PROBLEM STATEMENT =
Would you please reproduce all the entries exactly, leaving the pictures out?

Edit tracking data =
□ □ □ □ □
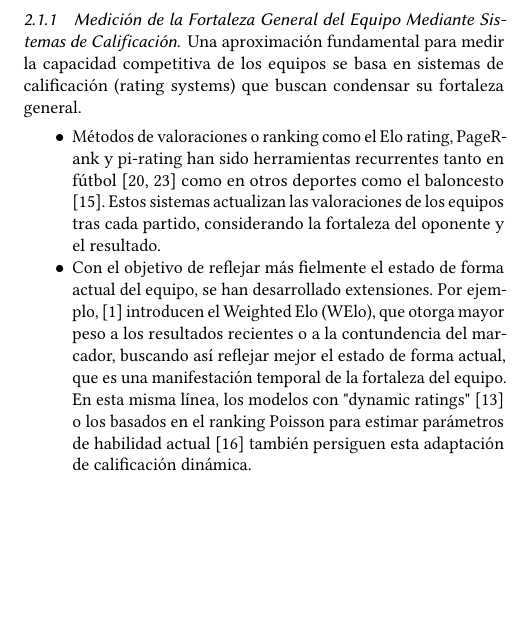
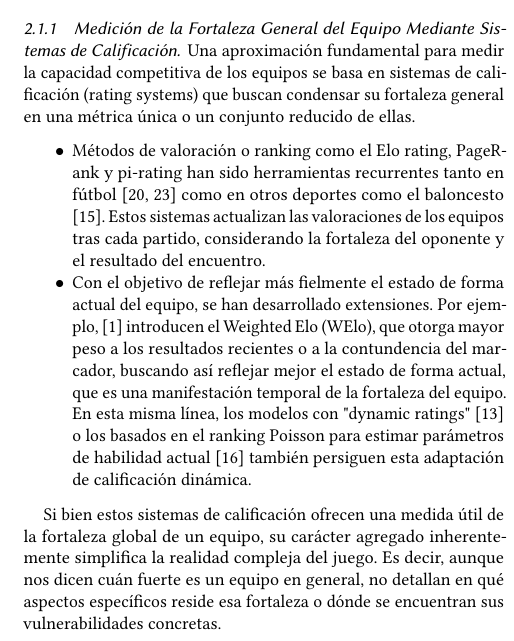
Before and after one commit to RafaDom02/PICDD, a LaTeX paper (paper/main.tex, which reads paper/sections/fortalezs_debilidades.tex): part of one column of page 2 of 5, cut so that both start at the same text, the shorter picture padded with empty space. Compiled offline with pdfLaTeX.

Commit message:
ranking elo termiando

```diff
--- a/paper/sections/fortalezs_debilidades.tex
+++ b/paper/sections/fortalezs_debilidades.tex
@@ -2,9 +2,13 @@ La predicción de resultados en el fútbol profesional ha empleado significativa
 
 \subsubsection{Medición de la Fortaleza General del Equipo Mediante Sistemas de Calificación}
 
-Una aproximación fundamental para medir la capacidad competitiva de los equipos se basa en sistemas de calificación (rating systems) que buscan condensar su fortaleza general.
+Una aproximación fundamental para medir la capacidad competitiva de los equipos se basa en sistemas de calificación (rating systems) que buscan condensar su fortaleza general en una métrica única o un conjunto reducido de ellas.
 
 \begin{itemize}
-    \item Métodos de valoraciones o ranking como el Elo rating, PageRank y pi-rating han sido herramientas recurrentes tanto en fútbol \cite{macleanReviewNFL20192022, owenDynamicBayesianForecasting2011} como en otros deportes como el baloncesto \cite{lampisPredictionsEuropeanBasketball2023}. Estos sistemas actualizan las valoraciones de los equipos tras cada partido, considerando la fortaleza del oponente y el resultado.
+
+    \item Métodos de valoración o ranking como el Elo rating, PageRank y pi-rating han sido herramientas recurrentes tanto en fútbol \cite{macleanReviewNFL20192022, owenDynamicBayesianForecasting2011} como en otros deportes como el baloncesto \cite{lampisPredictionsEuropeanBasketball2023}. Estos sistemas actualizan las valoraciones de los equipos tras cada partido, considerando la fortaleza del oponente y el resultado del encuentro.
+
     \item Con el objetivo de reflejar más fielmente el estado de forma actual del equipo, se han desarrollado extensiones. Por ejemplo, \cite{angeliniWeightedEloRating2022} introducen el Weighted Elo (WElo), que otorga mayor peso a los resultados recientes o a la contundencia del marcador, buscando así reflejar mejor el estado de forma actual, que es una manifestación temporal de la fortaleza del equipo. En esta misma línea, los modelos con "dynamic ratings" \cite{holmesForecastingFootballMatch2024} o los basados en el ranking Poisson para estimar parámetros de habilidad actual \cite{leyRankingSoccerTeams2019} también persiguen esta adaptación de calificación dinámica.
 \end{itemize}
+
+Si bien estos sistemas de calificación ofrecen una medida útil de la fortaleza global de un equipo, su carácter agregado inherentemente simplifica la realidad compleja del juego. Es decir, aunque nos dicen cuán fuerte es un equipo en general, no detallan en qué aspectos específicos reside esa fortaleza o dónde se encuentran sus vulnerabilidades concretas.
```
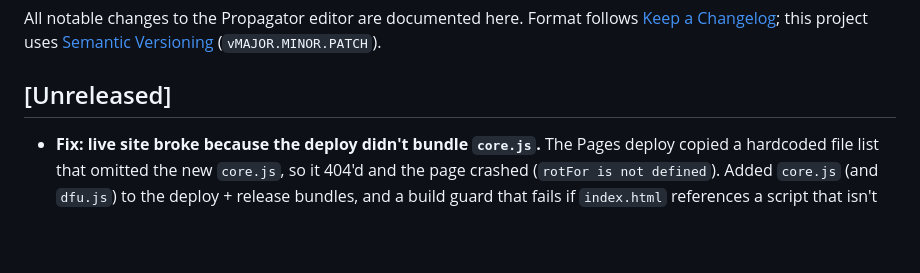
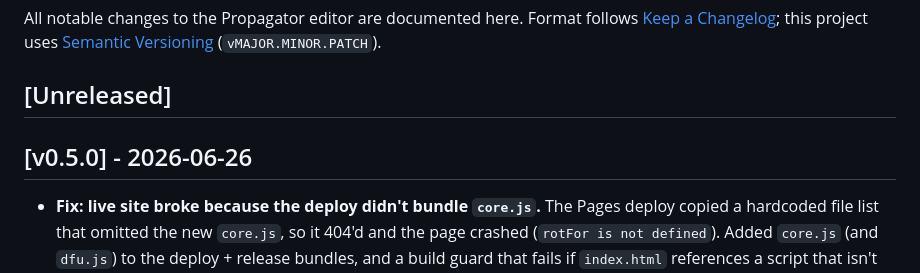
Before and after one commit to rainybit-code/propagator, a Markdown page: CHANGELOG.md, the part around the change. Rendered like a GitHub page; blank space fills up the shorter version.

Commit message:
release v0.5.0

```diff
--- a/CHANGELOG.md
+++ b/CHANGELOG.md
@@ -5,6 +5,8 @@ Format follows [Keep a Changelog](https://keepachangelog.com/en/1.1.0/); this pr
 uses [Semantic Versioning](https://semver.org/) (`vMAJOR.MINOR.PATCH`).
 
 ## [Unreleased]
+
+## [v0.5.0] - 2026-06-26
 - **Fix: live site broke because the deploy didn't bundle `core.js`.** The Pages deploy copied
   a hardcoded file list that omitted the new `core.js`, so it 404'd and the page crashed
   (`rotFor is not defined`). Added `core.js` (and `dfu.js`) to the deploy + release bundles, and
```
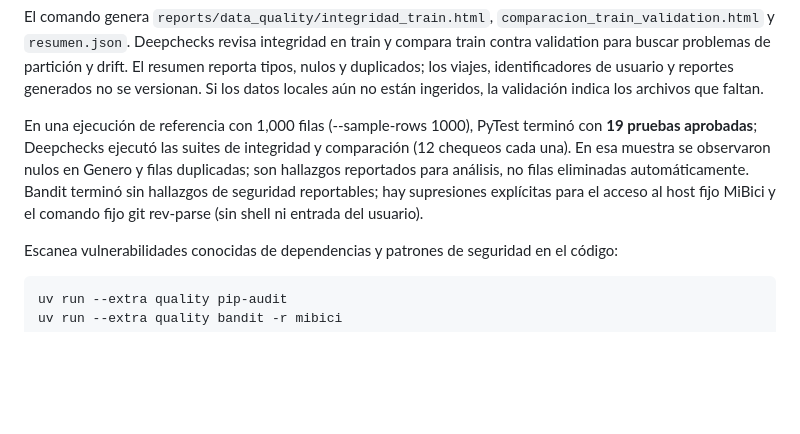
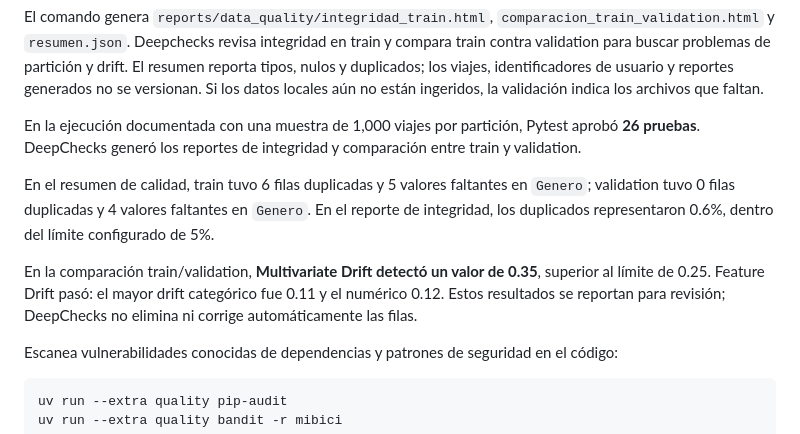
Before and after one commit to ChadayL/TC5061-Proyecto-Equipo40, a Markdown page: README.md, the part around one of its changes. Rendered like a GitHub page; blank space fills up the shorter version.

```diff
--- a/README.md
+++ b/README.md
@@ -174,7 +174,11 @@ uv run --extra quality python -m mibici.validation
 
 El comando genera `reports/data_quality/integridad_train.html`, `comparacion_train_validation.html` y `resumen.json`. Deepchecks revisa integridad en train y compara train contra validation para buscar problemas de partición y drift. El resumen reporta tipos, nulos y duplicados; los viajes, identificadores de usuario y reportes generados no se versionan. Si los datos locales aún no están ingeridos, la validación indica los archivos que faltan.
 
-En una ejecución de referencia con 1,000 filas (--sample-rows 1000), PyTest terminó con **19 pruebas aprobadas**; Deepchecks ejecutó las suites de integridad y comparación (12 chequeos cada una). En esa muestra se observaron nulos en Genero y filas duplicadas; son hallazgos reportados para análisis, no filas eliminadas automáticamente. Bandit terminó sin hallazgos de seguridad reportables; hay supresiones explícitas para el acceso al host fijo MiBici y el comando fijo git rev-parse (sin shell ni entrada del usuario).
+En la ejecución documentada con una muestra de 1,000 viajes por partición, Pytest aprobó **26 pruebas**. DeepChecks generó los reportes de integridad y comparación entre train y validation.
+
+En el resumen de calidad, train tuvo 6 filas duplicadas y 5 valores faltantes en `Genero`; validation tuvo 0 filas duplicadas y 4 valores faltantes en `Genero`. En el reporte de integridad, los duplicados representaron 0.6%, dentro del límite configurado de 5%.
+
+En la comparación train/validation, **Multivariate Drift detectó un valor de 0.35**, superior al límite de 0.25. Feature Drift pasó: el mayor drift categórico fue 0.11 y el numérico 0.12. Estos resultados se reportan para revisión; DeepChecks no elimina ni corrige automáticamente las filas.
 
 Escanea vulnerabilidades conocidas de dependencias y patrones de seguridad en el código:
 
```
Also changed, not shown: other parts of README.md (+9 -0 lines), docs/evidence/Data_Integ.png (added), docs/evidence/Train_Test_Val.png (added), docs/evidence/data_quality_report.png (added), docs/evidence/pytest.png (added), 9 other files.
□ □ □ □ □
COMPLETED TASK =
Before and after one commit to RafaDom02/PICDD, a LaTeX paper (paper/main.tex, which reads paper/sections/fortalezs_debilidades.tex): part of one column of page 2 of 5, cut so that both start at the same text, the shorter picture padded with empty space. Compiled offline with pdfLaTeX.

Commit message:
ranking elo termiando

```diff
--- a/paper/sections/fortalezs_debilidades.tex
+++ b/paper/sections/fortalezs_debilidades.tex
@@ -2,9 +2,13 @@ La predicción de resultados en el fútbol profesional ha empleado significativa
 
 \subsubsection{Medición de la Fortaleza General del Equipo Mediante Sistemas de Calificación}
 
-Una aproximación fundamental para medir la capacidad competitiva de los equipos se basa en sistemas de calificación (rating systems) que buscan condensar su fortaleza general.
+Una aproximación fundamental para medir la capacidad competitiva de los equipos se basa en sistemas de calificación (rating systems) que buscan condensar su fortaleza general en una métrica única o un conjunto reducido de ellas.
 
 \begin{itemize}
-    \item Métodos de valoraciones o ranking como el Elo rating, PageRank y pi-rating han sido herramientas recurrentes tanto en fútbol \cite{macleanReviewNFL20192022, owenDynamicBayesianForecasting2011} como en otros deportes como el baloncesto \cite{lampisPredictionsEuropeanBasketball2023}. Estos sistemas actualizan las valoraciones de los equipos tras cada partido, considerando la fortaleza del oponente y el resultado.
+
+    \item Métodos de valoración o ranking como el Elo rating, PageRank y pi-rating han sido herramientas recurrentes tanto en fútbol \cite{macleanReviewNFL20192022, owenDynamicBayesianForecasting2011} como en otros deportes como el baloncesto \cite{lampisPredictionsEuropeanBasketball2023}. Estos sistemas actualizan las valoraciones de los equipos tras cada partido, considerando la fortaleza del oponente y el resultado del encuentro.
+
     \item Con el objetivo de reflejar más fielmente el estado de forma actual del equipo, se han desarrollado extensiones. Por ejemplo, \cite{angeliniWeightedEloRating2022} introducen el Weighted Elo (WElo), que otorga mayor peso a los resultados recientes o a la contundencia del marcador, buscando así reflejar mejor el estado de forma actual, que es una manifestación temporal de la fortaleza del equipo. En esta misma línea, los modelos con "dynamic ratings" \cite{holmesForecastingFootballMatch2024} o los basados en el ranking Poisson para estimar parámetros de habilidad actual \cite{leyRankingSoccerTeams2019} también persiguen esta adaptación de calificación dinámica.
 \end{itemize}
+
+Si bien estos sistemas de calificación ofrecen una medida útil de la fortaleza global de un equipo, su carácter agregado inherentemente simplifica la realidad compleja del juego. Es decir, aunque nos dicen cuán fuerte es un equipo en general, no detallan en qué aspectos específicos reside esa fortaleza o dónde se encuentran sus vulnerabilidades concretas.
```
Before and after one commit to rainybit-code/propagator, a Markdown page: CHANGELOG.md, the part around the change. Rendered like a GitHub page; blank space fills up the shorter version.

Commit message:
release v0.5.0

```diff
--- a/CHANGELOG.md
+++ b/CHANGELOG.md
@@ -5,6 +5,8 @@ Format follows [Keep a Changelog](https://keepachangelog.com/en/1.1.0/); this pr
 uses [Semantic Versioning](https://semver.org/) (`vMAJOR.MINOR.PATCH`).
 
 ## [Unreleased]
+
+## [v0.5.0] - 2026-06-26
 - **Fix: live site broke because the deploy didn't bundle `core.js`.** The Pages deploy copied
   a hardcoded file list that omitted the new `core.js`, so it 404'd and the page crashed
   (`rotFor is not defined`). Added `core.js` (and `dfu.js`) to the deploy + release bundles, and
```
Before and after one commit to ChadayL/TC5061-Proyecto-Equipo40, a Markdown page: README.md, the part around one of its changes. Rendered like a GitHub page; blank space fills up the shorter version.

```diff
--- a/README.md
+++ b/README.md
@@ -174,7 +174,11 @@ uv run --extra quality python -m mibici.validation
 
 El comando genera `reports/data_quality/integridad_train.html`, `comparacion_train_validation.html` y `resumen.json`. Deepchecks revisa integridad en train y compara train contra validation para buscar problemas de partición y drift. El resumen reporta tipos, nulos y duplicados; los viajes, identificadores de usuario y reportes generados no se versionan. Si los datos locales aún no están ingeridos, la validación indica los archivos que faltan.
 
-En una ejecución de referencia con 1,000 filas (--sample-rows 1000), PyTest terminó con **19 pruebas aprobadas**; Deepchecks ejecutó las suites de integridad y comparación (12 chequeos cada una). En esa muestra se observaron nulos en Genero y filas duplicadas; son hallazgos reportados para análisis, no filas eliminadas automáticamente. Bandit terminó sin hallazgos de seguridad reportables; hay supresiones explícitas para el acceso al host fijo MiBici y el comando fijo git rev-parse (sin shell ni entrada del usuario).
+En la ejecución documentada con una muestra de 1,000 viajes por partición, Pytest aprobó **26 pruebas**. DeepChecks generó los reportes de integridad y comparación entre train y validation.
+
+En el resumen de calidad, train tuvo 6 filas duplicadas y 5 valores faltantes en `Genero`; validation tuvo 0 filas duplicadas y 4 valores faltantes en `Genero`. En el reporte de integridad, los duplicados representaron 0.6%, dentro del límite configurado de 5%.
+
+En la comparación train/validation, **Multivariate Drift detectó un valor de 0.35**, superior al límite de 0.25. Feature Drift pasó: el mayor drift categórico fue 0.11 y el numérico 0.12. Estos resultados se reportan para revisión; DeepChecks no elimina ni corrige automáticamente las filas.
 
 Escanea vulnerabilidades conocidas de dependencias y patrones de seguridad en el código:
 
```
Also changed, not shown: other parts of README.md (+9 -0 lines), docs/evidence/Data_Integ.png (added), docs/evidence/Train_Test_Val.png (added), docs/evidence/data_quality_report.png (added), docs/evidence/pytest.png (added), 9 other files.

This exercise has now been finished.